Stephen Ukandu, News/Features Editor
Director General of World Trade Organisation, WTO, Dr Ngozi Okonjo-Iweala, has welcomed the resumption of grain trade, as the first ship carrying grain left the Ukrainian Port of Odessa in a deal to ease global food crisis.
The WTO boss in a tweet, said that the development would help bring down the prices of grain in many nations.
Ukraine, a major exporter of grain, has since the outbreak of war following its invasion by Russian halted exportation of grains as a result of heavy bombardments by Russia, thus, resulting to global scarcity of grain.
“I welcome the departure of the first grain shipment from Ukraine & the resumption of the grain trade. Planned departure of more grain should hopefully bring intl. grain prices down, aid humanitarian purchases & have a positive impact on poor people going hungry in poor countries,” Okonjo-Iweala tweeted.
Meanwhile, the ship, according to The Washington Post, departed Odessa early Monday under a United Nations-brokered deal to ease a global food crisis sparked by the Russian invasion of Ukraine.
The cargo vessel loaded with corn left Odessa amid fears that the deal, signed in Istanbul in late July, would fall apart following a Russian missile strike on the port a day after the signing.

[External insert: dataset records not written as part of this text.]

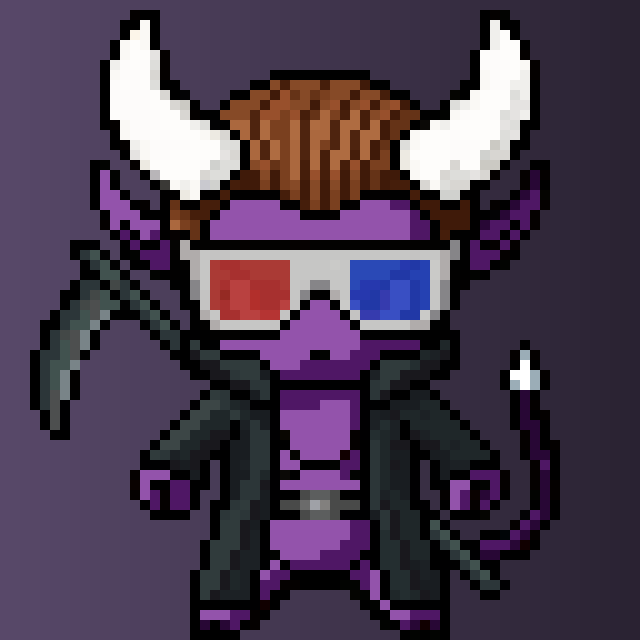
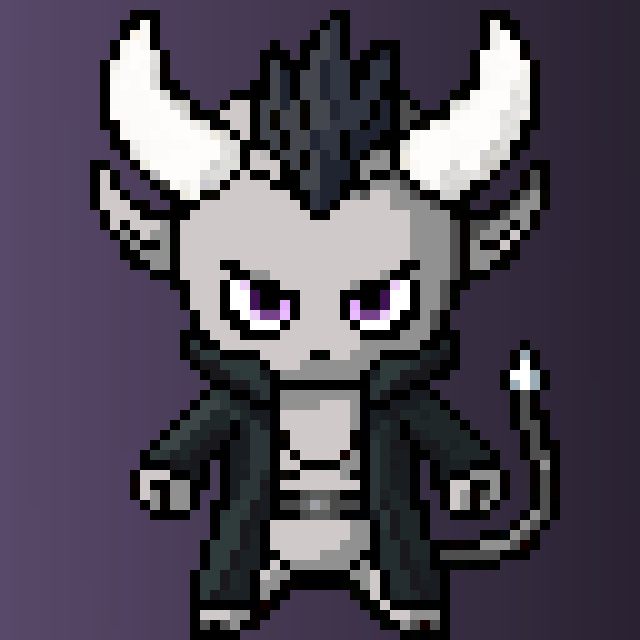
Update jonnyd's team portrait and stop bolding Profile in the sidebar.

diff --git a/src/index.css b/src/index.css
@@ -986,9 +986,9 @@ button:active:not(:disabled),
 
 .sidebar-nav__profile-label {
   display: inline-block;
-  color: #fff;
-  font-weight: 700;
-  letter-spacing: 0.06em;
+  color: inherit;
+  font-weight: inherit;
+  letter-spacing: inherit;
 }
 
 .sidebar-nav__link:hover {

“The wail of a Ukrainian tug boat’s horn marked the departure of the Razoni, a Sierra Leonian-flagged bulk carrier that began the journey at 9:30 a.m. local time. The ship was destined for Lebanon, according to Turkey’s Defense Ministry,” The Washington Post reported.

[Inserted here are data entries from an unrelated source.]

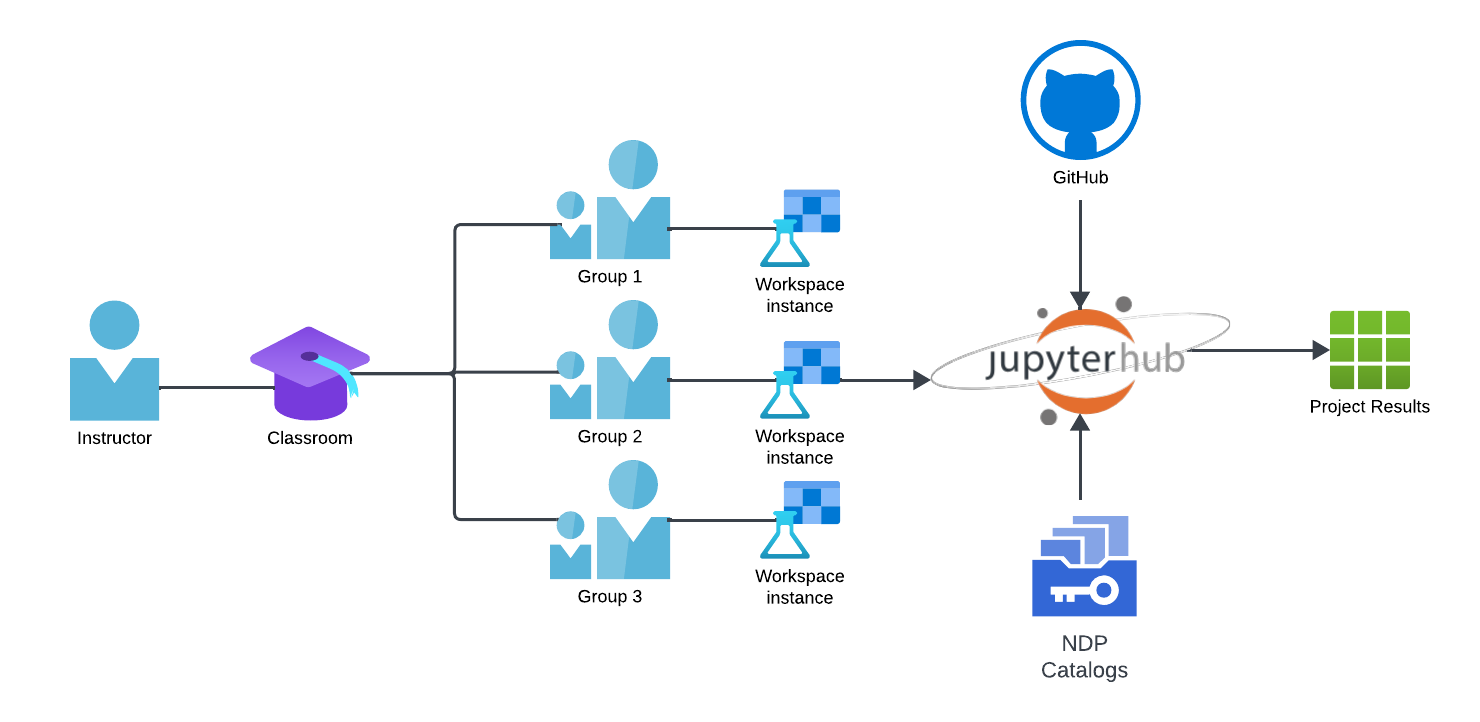
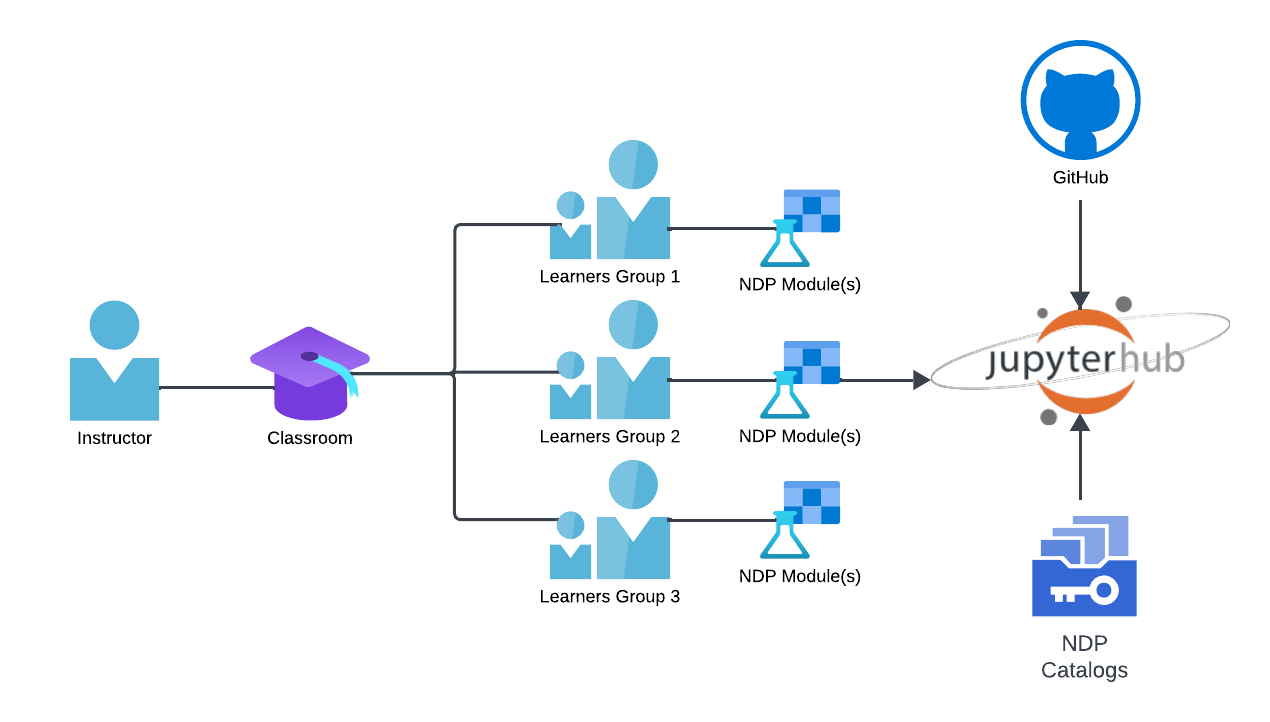
Updating EH docs

diff --git a/docs/ndp-classroom/index.md b/docs/ndp-classroom/index.md
@@ -1,11 +1,6 @@
 # NDP Classroom
 
-!!! info
-    The following page provides a conceptual overview of the NDP Classroom. The NDP Classroom is currently under development and it's Alpha version is expected to be launched in Fall 2024
-
 The National Data Platform aims to enhance AI learning experience through the NDP Classroom experience. NDP Classroom is designed to support courses that require advanced computational resources for AI-based projects. It provides access to high-performance computing capabilities and a scalable infrastructure, allowing educators and students to tackle complex AI tasks and handle large datasets.
-
-NDP Classroom is also tailored for hosting data challenges. Its robust infrastructure and comprehensive resources create an ideal environment for organizing and participating in data-centric competitions, effectively supporting innovation and practical problem-solving skills in AI.
 
 ## Features
 
@@ -13,26 +8,25 @@ NDP Classroom is also tailored for hosting data challenges. Its robust infrastru
 
 This chart is a high level representation of the NDP Classroom experience flow. 
 
-### **NDP Workspace**
+### **NDP Modules**
 
-The workspace represents the base unit of the NDP classroom. This versatile template allows educators to seamlessly integrate data, models, GitHub repositories, and other essential services. This feature allows for the streamlined setup and launch of projects directly in JupyterHub. 
+The NDP modules represent the base unit of the NDP classroom. Modules allows educators to seamlessly integrate data, models, GitHub repositories, and other essential services. This feature allows for the streamlined setup and launch of hands-on activities and assignments directly in JupyterHub. 
 
-Instructors can add resources to the workspace such as the following:
+Instructors can add resources to a module such as the following:
 
 - Datasets from [NDP Catalog](https://nationaldataplatform.org/ckandata)
-- AI / ML Models (HuggingFace, Model Commons)
+- Supporting links to external resources
 - GitHub repositories
+
+Information on how to create a NDP Module can be found in this [page](../ndp-modules/module-tutorial.md).
 
 ### **Groups**
 
-Groups are collaborative instances within a classroom where multiple students working on the same project or class can share a workspace instance. These groups enable students to include additional resources within JupyterHub, such as additional datasets, models or repositories. Each group is provided with shared persistent storage, allowing for collective work and seamless data management. Furthermore, groups can generate a results instance, facilitating the process of compiling and presenting their findings.
+Groups are collaborative instances within a classroom of multiple learners working on the same project or assignment. These groups enable students to include additional resources within JupyterHub, such as additional datasets, models or repositories. Each group is provided with shared persistent storage, allowing for collective work and seamless data management. 
 
 ### **JupyterHub Service**
 
-The JupyterHub service is the central hub where students perform the majority of their work as part of the classroom experience. It provides a robust environment for coding, testing, and executing AI projects. To enhance functionality, JupyterHub includes three additional extensions:
+The JupyterHub service is the central hub where students perform the majority of their work as part of the classroom experience. It provides a robust environment for coding, testing, and executing AI projects. To enhance functionality, JupyterHub includes an [NDP Widget](../jupyter/widget.md): This extension allows students to integrates the resources from their assigned modules to JupyterHub.
 
-- [NDP Widget](http://localhost:8000/documentation/jupyter/widget.md): This extension allows students to easily add additional NDP resources such as datasets and models.
-- [GitHub extension](http://localhost:8000/documentation/jupyter/github-extension.md): Facilitates the integration of external source code and GitHub repositories.
-- [Conda Extension](http://localhost:8000/documentation/jupyter/conda-extension.md): Enables students to manage dependencies and environments within their projects efficiently.
-
-
+!!! info
+    The creation and publication of Modules and Classrooms is limited to users with the *educator* role. Such role must be requested at `ndp@sdsc.edu`

diff --git a/docs/ndp-modules/understanding-modules.md b/docs/ndp-modules/understanding-modules.md
@@ -10,22 +10,14 @@ The primary purpose of NDP modules is to support formal education, with two key 
 
 Within a classroom environment, NDP Modules serve as core curriculum units that are integrated into the [NDP Classroom](). The modules are designed to align with course objectives and provide students with interactive hands-on activities and assessments. In addition, NDP modules can be used to facilitate the completion of assignments, particularly those that require the use of specialized datasets or access to high-performance computing resources.
 
-!!! info
-    The use of NDP classroom and private modules is limited to users with the *educator* role. Such role must be requested at `ndp@sdsc.edu`
-
-
 #### Open-Learning Resource
 When used as open-learning resources, NDP modules offer flexible, self-paced educational opportunities that can be accessed by learners outside the traditional classroom. These modules are often designed to be concise units of knowledge, focusing on specific topics or skills. However, they can also be part of a broader educational sequence. For example, an open module might be one element of a comprehensive series on streaming data, with a specific focus on visualization techniques for handling and interpreting such data.
-
-A good example of this use case is [Example of open learning module]().
 
 ## Support Resource in Educational Activities
 
 NDP Modules can play a crucial role in supporting activities like data challenges and hackathons by providing participants with resources and a starting point for the activity.
 
 An agency might organize a data challenge on the NDP aimed at developing a model to address a complex problem using their datasets. To support this challenge, an NDP module can be included, offering a replicable base solution. This module helps participants gain a clear understanding of the challenge's objectives, the structure of the required workflow, and provides a solid foundation upon which they can build more advanced solutions.
-
-A good example of this case is the [Base Solution]() of the [NDP Data Challenge]().
 
 ## Community Training
 
@@ -38,5 +30,3 @@ Modules can be used to demonstrate how to utilize a sample dataset provided by t
 Example 2: AI Model Training
 
 Modules can be created that guide learners through the process of using an AI model or service. For example, a Jupyter notebook within the module could demonstrate how to apply a specific AI model to a real-world dataset, guiding users through the practical application of the model, demonstrating how to effectively leverage its capabilities for meaningful analysis and decision-making.
-
-A good sample module of this use case is the [NASA Harmonized Landsat Sentinel-2 (HLS) Foundational Model Demo]().

diff --git a/docs/ndp-classroom/set-up.md b/docs/ndp-classroom/set-up.md
@@ -1,3 +1,21 @@
 # NDP Classroom Set-up
 
-Soon
+A classroom
+
+1. Before you can create a classroom, you must have [set up and published your modules](../ndp-modules/module-tutorial.md).
+2. Go to the *Educator Portal* within the NDP Education Hub. 
+3. Click on *New Classroom*. 
+4. Fill in the main module information:
+    - **Title of Class:** The title of your class. 
+    - **Class Code:** The unique class code used in your institution's program (for example, MSCS123).
+    - **Semester/Quarter:** The semester (1st, 2nd/Fall, Spring) or quarter (Fall, Winter, Spring, Summer) in which the class is taught.
+    - **Year:** The year in which the course is being taken.
+     - **Institution:** The name of your institution where the course is being taught. 
+5. Be sure to fill in all of the previous fields before clicking on *Set Up Classroom*.
+6. Add groups: Students are placed in a classroom as groups. This allows them to work together and share resources within JupyterHub. 
+For each group, assign a unique name and a list of student email addresses separated by commas (e.g. student1@ucsd.edu, student2@ucsd.edu, student3@ucsd.edu).
+Before adding students to groups, students must log in to NDP so that the system recognizes them as NDP users and allows them to join groups. 
+
+7. Add Modules: Click on *Add a module* to add modules with a due date to your classroom. Your modules must be published before you can select them from the drop down menu.
+8. Save your classroom. 
+9. Publish your classroom: Before publishing, you can still make changes to your classroom, such as changing the class information, groups, and modules. However, once you have published a classroom, **you cannot make any changes**.

diff --git a/docs/ndp-modules/index.md b/docs/ndp-modules/index.md
@@ -24,6 +24,5 @@ NDP modules provide educators with the computational resources needed for advanc
 
 NDP modules increase the visibility of researchers. Researchers can use NDP modules to share their expertise and resources, reaching a broad audience of students, educators, and fellow researchers. This increased exposure can lead to new collaborations, citations, and recognition in their respective academic fields.
 
-## Request a SME role
-
-Soon.
+!!! info
+    The creation and publication of Modules and Classrooms is limited to users with the *educator* role. Such role must be requested at `ndp@sdsc.edu`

It quoted Ukraine’s Minister of Infrastructure, Oleksandr Kubrakov, as saying in a message on Twitter that the vessel was the first to depart the port of Odessa since Russia’s invasion of Ukraine in late February.
A Russian naval blockade of Ukraine’s Black Sea ports halted grain exports, contributing to global food shortages.
“Thanks to the support of all our partner countries & @UN we were able to full implement the Agreement signed in Istanbul,” Kubrakov tweeted Monday morning.
Ikengaonline gathered that 16 additional vessels are waiting to depart, according to the Minister, who noted that the expected resumption of grain shipments would provide at least $1 billion in much-needed foreign currency reserves for cash-strapped Ukraine.
After months of intense negotiations, European, U.N. and Ukrainian officials welcomed the departure of the first vessel.
In a statement released Monday, British Foreign Secretary Liz Truss said the ship’s departure is “an important first step” and expressed her gratitude to the “UN and Turkey for helping to secure this agreement.
Grain from last year’s harvest stuck in storage and the resumption of shipments by sea has been a top priority for the Ukrainian government. But Russia’s blockade has forced grain sellers to use alternatives, including river ports or costly overland routes, that have delayed deliveries.
The July 22 agreement signed in Turkey guarantees the safe passage of commercial ships from Odessa and two other Ukrainian ports.
The deal is to remain in force for 120 days, and relies on monitoring of designated maritime corridors by delegations from Ukraine, Russia, Turkey and the United Nations in Istanbul.
Turkey and the United Nations brokered negotiations for months amid disputes over the agreement’s terms, including security guarantees insisted upon by Ukraine. A Russian missile strike on Odessa’s port less than 24 hours after the deal was concluded threatened to scuttle it.